One in three families living in fuel poverty in parts of Suffolk, shock figures show

May 21, 2013

Categories: Community Buying | Rural issues

Vulnerable families are “struggling to survive” it was warned last night after figures revealed one in three families live in fuel poverty in parts of Suffolk.

More than 50,000 – or 16% – of Suffolk families suffered from fuel poverty in 2011, according to the latest government figures.

A household is recognised as living in fuel poverty if more than 10% of its total income is spent on heating.

Suffolk Coastal wards Walberswick and Wenhaston experienced fuel poverty rates of 35.4% in 2011, while nearby ward Yoxford had a rate of 35.2%.

Mandy Abdel-Aziz, operations manager at Suffolk Foundation, said more than 700 families have signed up to its Surviving Winter and Warm Homes Healthy People initiatives, which supports families with funding during the winter months.

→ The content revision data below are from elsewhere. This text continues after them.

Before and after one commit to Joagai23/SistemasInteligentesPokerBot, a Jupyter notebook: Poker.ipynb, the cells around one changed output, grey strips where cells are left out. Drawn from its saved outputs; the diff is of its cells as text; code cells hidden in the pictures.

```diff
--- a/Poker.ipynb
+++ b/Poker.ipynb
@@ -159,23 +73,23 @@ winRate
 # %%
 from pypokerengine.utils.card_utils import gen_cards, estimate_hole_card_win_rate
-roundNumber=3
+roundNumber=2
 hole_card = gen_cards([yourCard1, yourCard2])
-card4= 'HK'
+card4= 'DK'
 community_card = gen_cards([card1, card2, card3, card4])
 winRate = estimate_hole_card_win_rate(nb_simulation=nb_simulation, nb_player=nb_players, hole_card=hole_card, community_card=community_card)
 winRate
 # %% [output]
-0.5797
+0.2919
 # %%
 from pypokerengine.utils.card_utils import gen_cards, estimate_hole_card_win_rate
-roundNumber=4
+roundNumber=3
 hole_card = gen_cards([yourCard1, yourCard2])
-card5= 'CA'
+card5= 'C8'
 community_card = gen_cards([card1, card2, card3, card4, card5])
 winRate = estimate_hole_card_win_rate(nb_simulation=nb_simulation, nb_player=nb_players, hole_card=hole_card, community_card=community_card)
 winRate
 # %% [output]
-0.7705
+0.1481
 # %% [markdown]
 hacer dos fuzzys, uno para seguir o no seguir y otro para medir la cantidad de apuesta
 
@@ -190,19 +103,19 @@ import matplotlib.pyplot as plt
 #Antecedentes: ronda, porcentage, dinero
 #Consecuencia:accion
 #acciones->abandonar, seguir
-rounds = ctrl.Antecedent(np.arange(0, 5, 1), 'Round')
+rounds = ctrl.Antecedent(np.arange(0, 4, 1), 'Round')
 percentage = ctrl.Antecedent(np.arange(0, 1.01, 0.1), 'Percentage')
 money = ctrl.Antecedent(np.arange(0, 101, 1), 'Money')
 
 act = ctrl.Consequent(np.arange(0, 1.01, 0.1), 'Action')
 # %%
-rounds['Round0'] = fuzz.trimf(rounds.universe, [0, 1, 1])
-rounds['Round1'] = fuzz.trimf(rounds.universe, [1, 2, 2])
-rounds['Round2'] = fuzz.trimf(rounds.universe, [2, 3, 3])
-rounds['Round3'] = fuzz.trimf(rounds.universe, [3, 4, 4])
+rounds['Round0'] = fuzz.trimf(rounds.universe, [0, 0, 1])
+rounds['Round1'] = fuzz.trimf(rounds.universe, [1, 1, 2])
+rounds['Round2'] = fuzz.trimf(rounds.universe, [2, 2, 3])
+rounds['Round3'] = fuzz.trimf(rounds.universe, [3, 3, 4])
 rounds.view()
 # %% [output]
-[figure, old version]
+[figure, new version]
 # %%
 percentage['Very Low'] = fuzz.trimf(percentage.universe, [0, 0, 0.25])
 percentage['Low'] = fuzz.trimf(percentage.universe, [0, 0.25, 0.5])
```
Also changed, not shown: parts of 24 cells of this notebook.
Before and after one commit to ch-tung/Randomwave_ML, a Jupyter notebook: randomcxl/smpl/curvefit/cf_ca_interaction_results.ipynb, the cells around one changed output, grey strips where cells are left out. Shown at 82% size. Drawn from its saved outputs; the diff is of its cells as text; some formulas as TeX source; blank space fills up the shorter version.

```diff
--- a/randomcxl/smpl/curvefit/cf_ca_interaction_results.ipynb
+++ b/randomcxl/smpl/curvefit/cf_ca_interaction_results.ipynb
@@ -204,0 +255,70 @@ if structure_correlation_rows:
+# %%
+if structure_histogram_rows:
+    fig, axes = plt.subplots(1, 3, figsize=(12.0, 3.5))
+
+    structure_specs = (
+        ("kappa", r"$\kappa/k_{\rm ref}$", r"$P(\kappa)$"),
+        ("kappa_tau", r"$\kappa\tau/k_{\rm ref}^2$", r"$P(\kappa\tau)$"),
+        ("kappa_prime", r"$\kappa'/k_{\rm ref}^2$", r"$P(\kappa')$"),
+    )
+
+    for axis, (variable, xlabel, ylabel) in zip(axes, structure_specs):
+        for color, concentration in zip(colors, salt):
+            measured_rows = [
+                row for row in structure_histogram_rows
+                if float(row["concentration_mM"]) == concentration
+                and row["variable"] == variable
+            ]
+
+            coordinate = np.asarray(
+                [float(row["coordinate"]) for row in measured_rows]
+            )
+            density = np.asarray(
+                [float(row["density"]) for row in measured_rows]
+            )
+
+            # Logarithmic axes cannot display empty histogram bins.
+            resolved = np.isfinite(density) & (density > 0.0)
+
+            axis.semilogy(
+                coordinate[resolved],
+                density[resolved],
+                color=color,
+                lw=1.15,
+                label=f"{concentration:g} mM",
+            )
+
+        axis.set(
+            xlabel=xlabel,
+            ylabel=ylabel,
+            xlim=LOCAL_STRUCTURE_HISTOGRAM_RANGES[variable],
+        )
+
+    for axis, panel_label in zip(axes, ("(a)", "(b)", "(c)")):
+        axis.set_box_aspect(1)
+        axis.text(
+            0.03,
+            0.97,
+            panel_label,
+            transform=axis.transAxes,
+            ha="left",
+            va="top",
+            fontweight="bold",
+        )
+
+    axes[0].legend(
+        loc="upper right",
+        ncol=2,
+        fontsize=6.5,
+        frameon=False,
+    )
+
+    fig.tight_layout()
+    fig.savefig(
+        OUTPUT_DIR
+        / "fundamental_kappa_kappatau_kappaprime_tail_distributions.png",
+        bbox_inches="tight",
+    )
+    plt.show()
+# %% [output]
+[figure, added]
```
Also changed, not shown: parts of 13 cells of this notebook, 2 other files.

“We have seen a huge demand from people who are suffering from fuel poverty. People are in dire straits. It’s a desperate situation for a lot of people,” she added.

“People are huddling up in one room and can’t use water to drink or wash. People are struggling to survive.

“And these are not just people on benefits but people in part-time work or temporary employment. They are not getting consistent work.

“It’s a bleak picture but it’s reality. I think it is only going to get worse as energy bills continue to rise.”

The figures, released yesterday by the Department of Energy & Climate Change, showed 51,574 of 310,832 Suffolk families were suffering from fuel poverty.

More than one in five families were classed as living in fuel poverty in areas of Ipswich, including Holywells and St. Margaret’s wards.

Helen Taylor, information manager at Age UK Suffolk, said: “Worryingly, these latest figures show that the number of households in fuel poverty has remained stubbornly high.

“Many of them older people who are particularly vulnerable to the cold.

“Cold homes face a serious risk to people’s health, increasing costs to health and care services to treat worsened cardiovascular and respiratory conditions, and contribute to the high numbers of older people we see dying over the cold winter months in the UK.”

Figures from energy comparison website uSwitch showed annual gas bills had soared from £370 in 2003 to £799 in 2013 in Suffolk, while electric bills had shot up from £237 to £540.

Roger Turkington, a member of Community Action Suffolk, said the era of low energy bills was over.

“These are very worrying figures and are compounded by the rise in the cost of living and energy prices, which have doubled in the last 10 years and will continue to rise,” he added.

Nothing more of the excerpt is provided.